While the American Legion Post 122 in Warrenton stopped serving members in 2017, the post ends its existence looking back on a 100-year history and the continuance of a post in Marthasville it helped create.
With the signing of the Armistice, Nov. 11, 1918, World War I ended and the most important thing for American soldiers was returning home. The longer they remained in France, the more restless they became. General headquarters thought something should be done to improve the moral of the troops and authorized a meeting of 20 National Guard and reserve officers to obtain recommendations. The group met in Paris, France, Feb. 16, 1919, and drafted a series of recommendations that were designed to improve the welfare of enlisted personnel of the American Expeditionary Forces (AEF) and make life more attractive while they waited for ships to take them home.
Theodore Roosevelt, one of the delegates, believed the time was right for some kind of organization for veterans. It was a critical time. Four thousand men were being demobilized from service and would need employment. Many soldiers needed hospital care.
After a series of caucuses, including one in St. Louis, the American Legion was chartered by an act of Congress on Sept. 16, 1919.

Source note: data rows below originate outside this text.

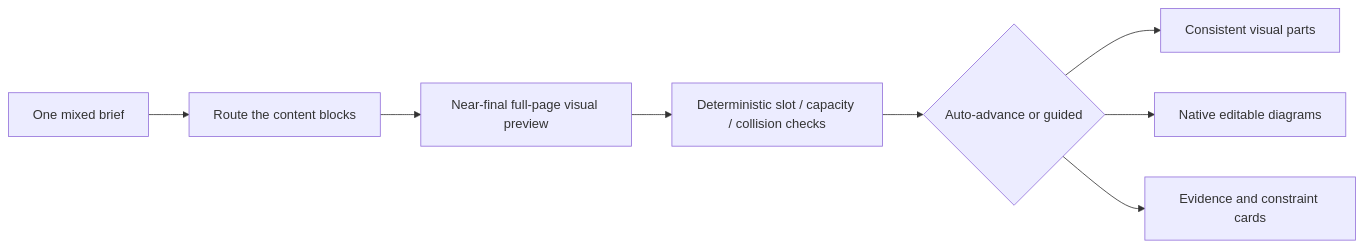
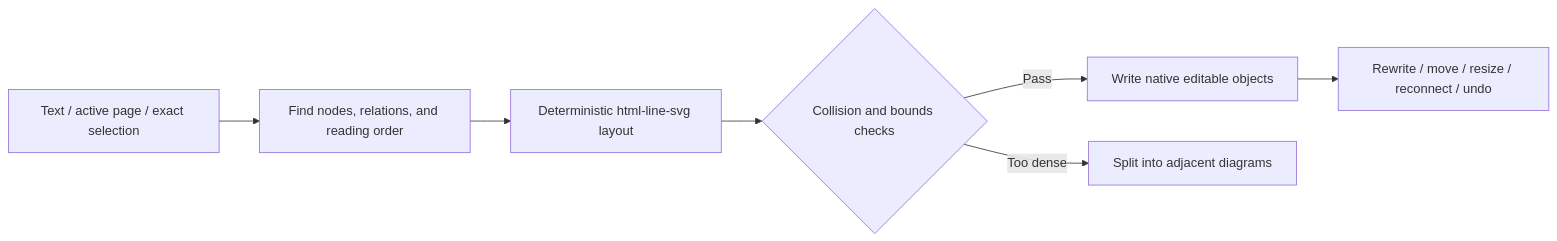
Before and after one commit to suud003/Cowart: the diagram in README.en.md, drawn with Mermaid. The commit also changed other lines of this file and 35 other files, not shown here.

Commit message:
feat: focus Yogurt AI on editable Excalidraw diagrams

````diff
--- a/README.en.md
+++ b/README.en.md
@@ -95,10 +33,9 @@
 ```mermaid
 flowchart LR
-  A["One mixed brief"] --> B["Route the content blocks"]
-  B --> C["Near-final full-page visual preview"]
-  C --> D["Deterministic slot / capacity / collision checks"]
-  D --> E{"Auto-advance or guided"}
-  E --> F["Consistent visual parts"]
-  E --> G["Native editable diagrams"]
-  E --> H["Evidence and constraint cards"]
+  A["Text / active page / exact selection"] --> B["Find nodes, relations, and reading order"]
+  B --> C["Deterministic html-line-svg layout"]
+  C --> D{"Collision and bounds checks"}
+  D -->|Pass| E["Write native editable objects"]
+  D -->|Too dense| F["Split into adjacent diagrams"]
+  E --> G["Rewrite / move / resize / reconnect / undo"]
 ```
````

In Warren County, in accordance with a letter from Adj. Gen. H. C. Clark of Jefferson City, temporary chairman for Missouri, ex-servicemen invited to the courthouse April 26, 1919, to select delegates to the American Legion Convention in St. Louis May 8-10, 1919. In response, 20 soldiers met at the Warren County Courthouse and formed a temporary organization in Warren County. Capt. A. W. Ebeling was chosen temporary chairman, Henny Poisse, temporary secretary, Arthur Johannaber was chosen delegate to the district convention in Mexico, Mo.

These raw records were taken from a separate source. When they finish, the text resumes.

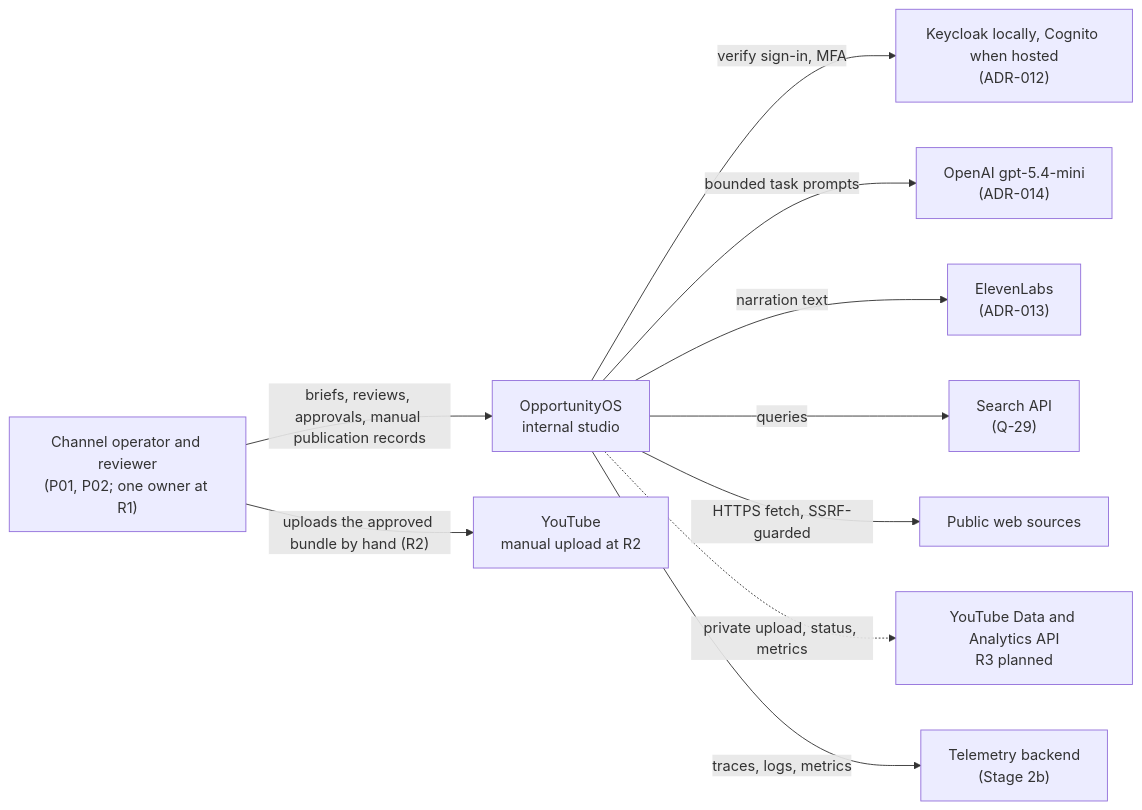
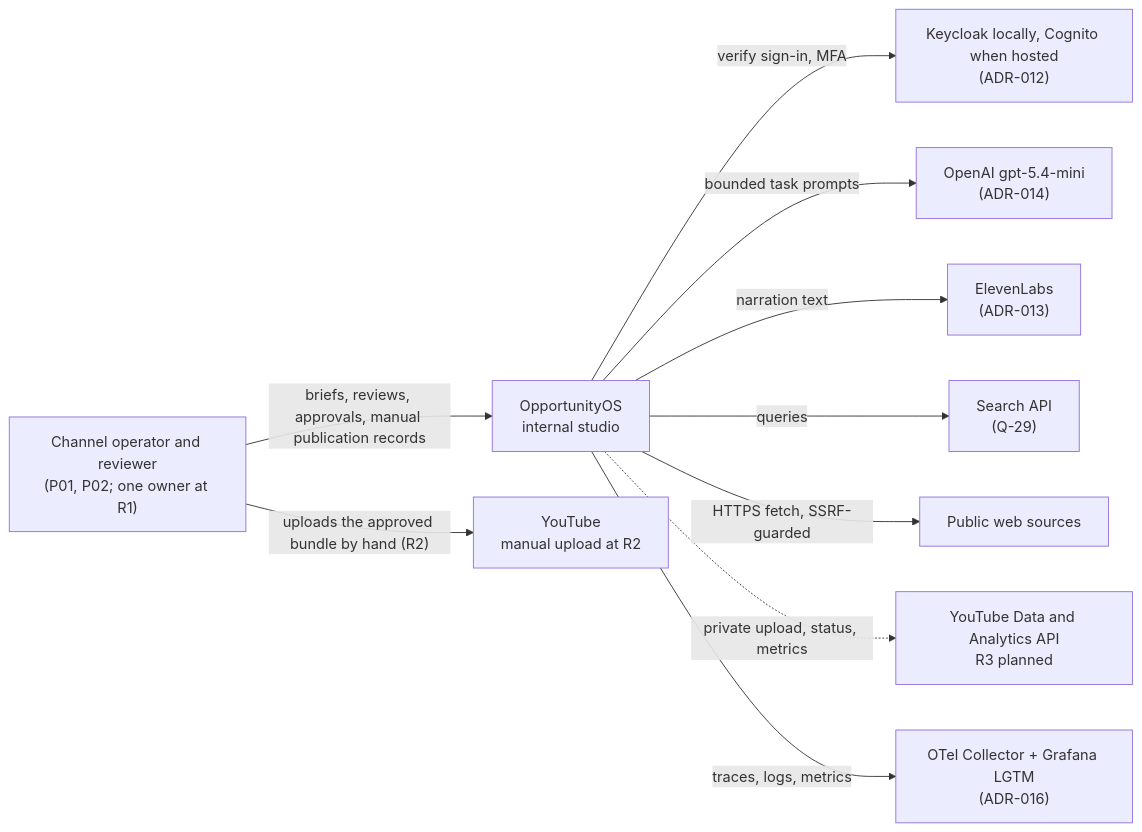
Before and after one commit to swa01wk/opportunity-os: the first of 7 diagrams in docs/architecture/ARCHITECTURE.md, drawn with Mermaid. The commit also changed other lines of this file and 25 other files, not shown here.

````diff
--- a/docs/architecture/ARCHITECTURE.md
+++ b/docs/architecture/ARCHITECTURE.md
@@ -13,23 +13,23 @@
 ```mermaid
 flowchart LR
   op["Channel operator and reviewer<br/>(P01, P02; one owner at R1)"]
   oos["OpportunityOS<br/>internal studio"]
   idp["Keycloak locally, Cognito when hosted<br/>(ADR-012)"]
   llm["OpenAI gpt-5.4-mini<br/>(ADR-014)"]
   tts["ElevenLabs<br/>(ADR-013)"]
   search["Search API<br/>(Q-29)"]
   web["Public web sources"]
   yt["YouTube<br/>manual upload at R2"]
   ytapi["YouTube Data and Analytics API<br/>R3 planned"]
-  otel["Telemetry backend<br/>(Stage 2b)"]
+  otel["OTel Collector + Grafana LGTM<br/>(ADR-016)"]
 
   op -- "briefs, reviews, approvals, manual publication records" --> oos
   op -- "uploads the approved bundle by hand (R2)" --> yt
   oos -- "verify sign-in, MFA" --> idp
   oos -- "bounded task prompts" --> llm
   oos -- "narration text" --> tts
   oos -- "queries" --> search
   oos -- "HTTPS fetch, SSRF-guarded" --> web
   oos -.->|"private upload, status, metrics"| ytapi
   oos -- "traces, logs, metrics" --> otel
 ```
````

After the convention, a group of World War I veterans from Warrenton decided to start an American Legion Post, the first American Legion in Warren County. The application for that first charter was made Nov. 10-12, 1919. These are the veterans who filed:
Andrew P. Busekrus

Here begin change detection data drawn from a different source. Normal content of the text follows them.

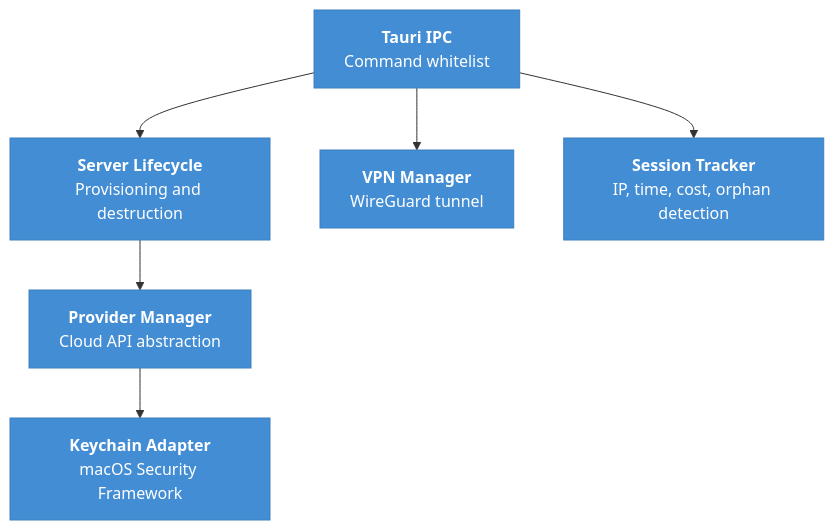
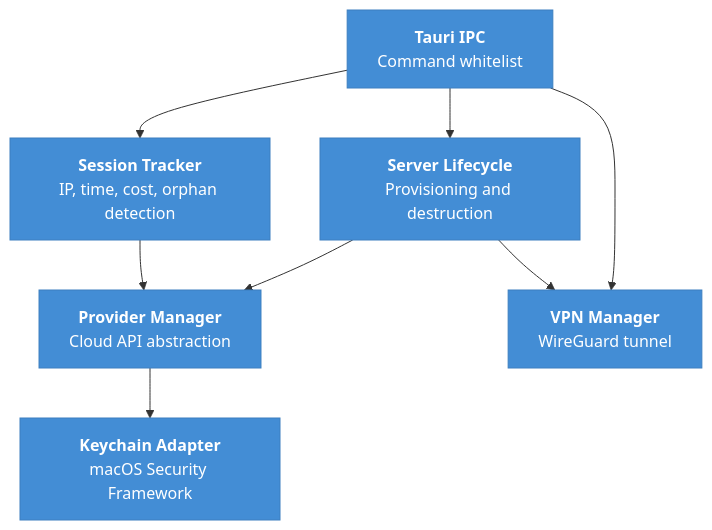
One commit to saemanas/oh-my-vpn changed the second of 2 diagrams in docs/architecture/containers.md. Above: the diagram before and after it, drawn with Mermaid. The commit also changed other lines of this file, not shown here.

First line of the commit message:
docs(architecture): fix backend module diagram dependencies and deduplicate key decisions

````diff
--- a/docs/architecture/containers.md
+++ b/docs/architecture/containers.md
@@ -61,18 +61,20 @@
 ```mermaid
 flowchart TD
     ipc["<b>Tauri IPC</b><br/>Command whitelist"]
     providerManager["<b>Provider Manager</b><br/>Cloud API abstraction"]
     serverLifecycle["<b>Server Lifecycle</b><br/>Provisioning and destruction"]
     vpnManager["<b>VPN Manager</b><br/>WireGuard tunnel"]
     sessionTracker["<b>Session Tracker</b><br/>IP, time, cost, orphan detection"]
     keychainAdapter["<b>Keychain Adapter</b><br/>macOS Security Framework"]
 
     ipc --> serverLifecycle
     ipc --> vpnManager
     ipc --> sessionTracker
     serverLifecycle --> providerManager
+    serverLifecycle --> vpnManager
+    sessionTracker --> providerManager
     providerManager --> keychainAdapter
 
     classDef module fill:#438dd5,stroke:#3c7fc0,color:#fff
     class ipc,providerManager,serverLifecycle,vpnManager,sessionTracker,keychainAdapter module
 ```
````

The charter was granted for Warren County Post 122, Feb. 28, 1920. The members met in the Eisenstein building in downtown Warrenton. They purchased 2 acres of land at the edge of town on North 47. At the time, it was all land. Today, it’s where Burger King and Wendy’s are located. With Friedens Evangelical Church, now Friedens United Church of Christ, moving into a new location, the Legion made arrangements to use building materials from the old church to build the first American Legion Hall.
The hall was built by members and with help from the community. It had a full basement, a bar and a ballfield, with lights added later. Money was raised by holding dances, dinners and hall rentals. The hall had a hand-fueled coal furnace and the pipes, which froze in winter, had to thaw before functions. The floor was even less reliable. Every time the Legion had a dance, repairs were needed. Another problem arose as bricks fell from the old furnace.
The first location lost some of its land to the state highway department when it bought land in preparation for what would eventually be Interstate 70. Eventually, the building was sold and meetings were moved to Truesdale Community Hall, now Truesdale City Hall. From there they moved to 1209 East North Outer Road, and then to a location off Highway W. That would be the last in Warrenton, but a post in Marthasville is still active.
The American Legion in Warrenton helped establish the opening of the Marthasville American Legion Post. On Dec. 3, 1930, the Warren County Post came to Marthasville to hold one of its regular meetings there. Along with the meeting, they held a membership drive, a drum and bugle corps., and parade. They were invited to open a local post. They met Feb. 3, 1931, in the old Evangelical Church building and applied for a charter.
Here are the Charter members for what would become the Marthasville American Legion Post No. 180:
G.C. Johnson, MD
Edward F. Lichtenberg
H.H. Schmidt, MD
The history of the American Legion in Warren County was compiled by Wilbur Harlan, who was commander of the post in 1962-1965, 1971-1972 and 1989.
At its end, American Legion Post 122 closed its hall, also known as Beachhead Bar, in February of 2017. The Sons of the American Legion Squadron 122 stated, via Facebook, that financial issues were partly responsible for the closing.
This story was provided by the Warren County Historical Society, which is funded by donations and run by volunteers. The museum is located at 102 W. Walton in Warrenton, and is open from 10 to 4 p.m. Thursday and Friday and 1 to 4 p.m. Sunday. For more information, to attend an event or to make a donation, call 636-456-3820 or email museum@warrencountymohistory. com.